### [To do]
Among the entries that follow, tally the lines with the string "avatar". Give no more than the number.

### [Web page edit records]
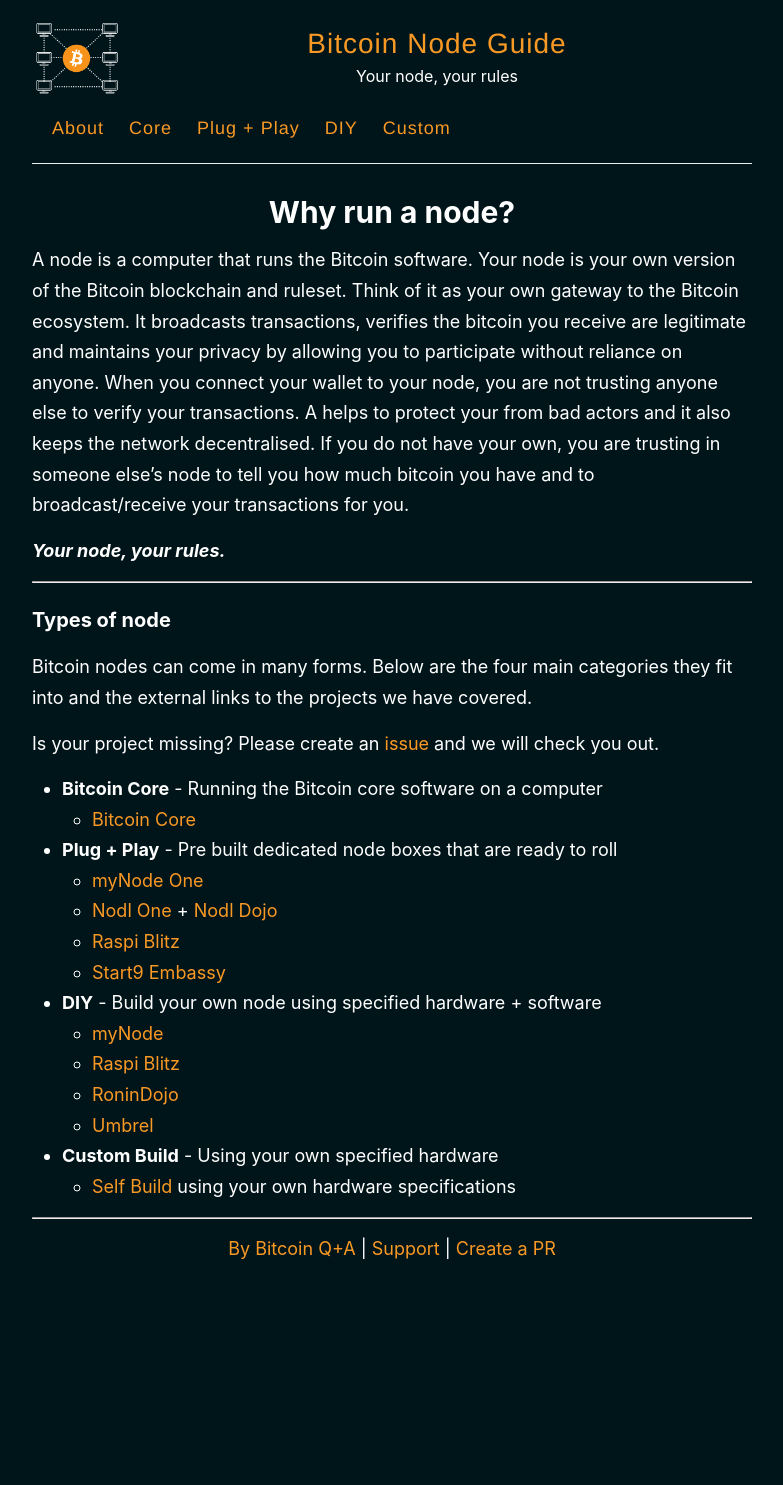
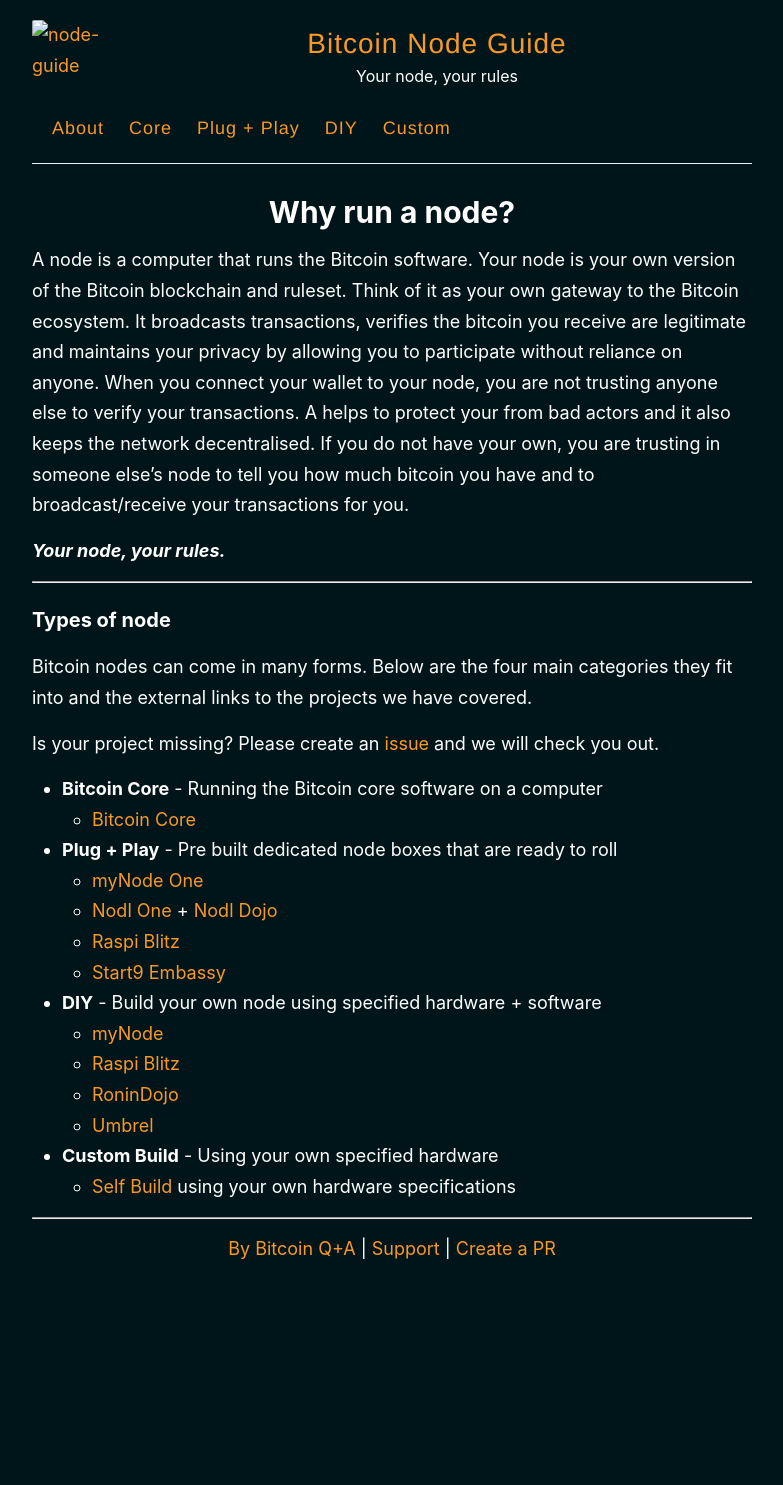
Before and after one commit to BitcoinQnA/node-guide, a Jekyll site: the page built from index.html, in a window 1280 px wide. Shown: the whole page, without its empty margins (248-1031 px from the left). Built offline with Jekyll 4.4.1, drawn with Linux system fonts in a browser that asks for light colours; the list of posts is cut into pages by our own code.

Commit message:
Update _config.yml

```diff
--- a/_config.yml
+++ b/_config.yml
@@ -12,7 +12,7 @@
 description: Your node, your rules
 
 # URL of your avatar or profile pic (you could use your GitHub profile pic)
-avatar: /images/Logo1.png
+avatar:
 
 #
 # Flags below are optional
```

### [Your solution]
3